*** Record set Section Begins ***
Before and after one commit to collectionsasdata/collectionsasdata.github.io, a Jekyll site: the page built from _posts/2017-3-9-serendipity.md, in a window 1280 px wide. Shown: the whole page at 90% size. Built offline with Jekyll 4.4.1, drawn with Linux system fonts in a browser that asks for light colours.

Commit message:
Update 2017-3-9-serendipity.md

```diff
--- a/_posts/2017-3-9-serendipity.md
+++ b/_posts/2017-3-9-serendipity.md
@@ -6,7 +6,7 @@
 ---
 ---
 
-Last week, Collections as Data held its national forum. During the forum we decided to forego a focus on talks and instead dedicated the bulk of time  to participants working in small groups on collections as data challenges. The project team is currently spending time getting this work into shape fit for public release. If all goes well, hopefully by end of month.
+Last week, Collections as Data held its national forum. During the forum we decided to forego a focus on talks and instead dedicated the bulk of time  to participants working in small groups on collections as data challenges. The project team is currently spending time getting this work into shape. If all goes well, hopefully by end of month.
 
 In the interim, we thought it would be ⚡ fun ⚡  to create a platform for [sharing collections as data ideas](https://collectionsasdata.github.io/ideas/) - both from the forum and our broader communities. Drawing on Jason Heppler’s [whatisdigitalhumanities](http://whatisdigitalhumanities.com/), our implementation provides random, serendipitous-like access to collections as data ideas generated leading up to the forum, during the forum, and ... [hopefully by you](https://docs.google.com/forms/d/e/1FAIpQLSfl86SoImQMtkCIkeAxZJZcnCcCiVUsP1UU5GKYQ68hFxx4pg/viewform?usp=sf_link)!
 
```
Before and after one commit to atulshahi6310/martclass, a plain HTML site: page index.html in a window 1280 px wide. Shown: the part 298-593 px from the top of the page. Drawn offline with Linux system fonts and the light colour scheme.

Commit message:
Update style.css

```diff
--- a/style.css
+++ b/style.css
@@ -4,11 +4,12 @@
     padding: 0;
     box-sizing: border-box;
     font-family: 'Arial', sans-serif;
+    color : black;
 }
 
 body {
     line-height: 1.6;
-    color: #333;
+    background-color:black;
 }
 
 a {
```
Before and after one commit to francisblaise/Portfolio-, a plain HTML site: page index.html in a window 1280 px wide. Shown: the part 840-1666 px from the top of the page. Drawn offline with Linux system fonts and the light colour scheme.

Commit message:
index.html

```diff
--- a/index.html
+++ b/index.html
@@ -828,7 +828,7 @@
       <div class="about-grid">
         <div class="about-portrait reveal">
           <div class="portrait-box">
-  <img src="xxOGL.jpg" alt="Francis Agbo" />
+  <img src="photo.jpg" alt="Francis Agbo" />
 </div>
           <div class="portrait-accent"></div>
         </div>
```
*** Record set Section Ends ***
• [Exercise instructions]: An exact copy of every record above is what's needed here.

• [Written response]:
Before and after one commit to collectionsasdata/collectionsasdata.github.io, a Jekyll site: the page built from _posts/2017-3-9-serendipity.md, in a window 1280 px wide. Shown: the whole page at 90% size. Built offline with Jekyll 4.4.1, drawn with Linux system fonts in a browser that asks for light colours.

Commit message:
Update 2017-3-9-serendipity.md

```diff
--- a/_posts/2017-3-9-serendipity.md
+++ b/_posts/2017-3-9-serendipity.md
@@ -6,7 +6,7 @@
 ---
 ---
 
-Last week, Collections as Data held its national forum. During the forum we decided to forego a focus on talks and instead dedicated the bulk of time  to participants working in small groups on collections as data challenges. The project team is currently spending time getting this work into shape fit for public release. If all goes well, hopefully by end of month.
+Last week, Collections as Data held its national forum. During the forum we decided to forego a focus on talks and instead dedicated the bulk of time  to participants working in small groups on collections as data challenges. The project team is currently spending time getting this work into shape. If all goes well, hopefully by end of month.
 
 In the interim, we thought it would be ⚡ fun ⚡  to create a platform for [sharing collections as data ideas](https://collectionsasdata.github.io/ideas/) - both from the forum and our broader communities. Drawing on Jason Heppler’s [whatisdigitalhumanities](http://whatisdigitalhumanities.com/), our implementation provides random, serendipitous-like access to collections as data ideas generated leading up to the forum, during the forum, and ... [hopefully by you](https://docs.google.com/forms/d/e/1FAIpQLSfl86SoImQMtkCIkeAxZJZcnCcCiVUsP1UU5GKYQ68hFxx4pg/viewform?usp=sf_link)!
 
```
Before and after one commit to atulshahi6310/martclass, a plain HTML site: page index.html in a window 1280 px wide. Shown: the part 298-593 px from the top of the page. Drawn offline with Linux system fonts and the light colour scheme.

Commit message:
Update style.css

```diff
--- a/style.css
+++ b/style.css
@@ -4,11 +4,12 @@
     padding: 0;
     box-sizing: border-box;
     font-family: 'Arial', sans-serif;
+    color : black;
 }
 
 body {
     line-height: 1.6;
-    color: #333;
+    background-color:black;
 }
 
 a {
```
Before and after one commit to francisblaise/Portfolio-, a plain HTML site: page index.html in a window 1280 px wide. Shown: the part 840-1666 px from the top of the page. Drawn offline with Linux system fonts and the light colour scheme.

Commit message:
index.html

```diff
--- a/index.html
+++ b/index.html
@@ -828,7 +828,7 @@
       <div class="about-grid">
         <div class="about-portrait reveal">
           <div class="portrait-box">
-  <img src="xxOGL.jpg" alt="Francis Agbo" />
+  <img src="photo.jpg" alt="Francis Agbo" />
 </div>
           <div class="portrait-accent"></div>
         </div>
```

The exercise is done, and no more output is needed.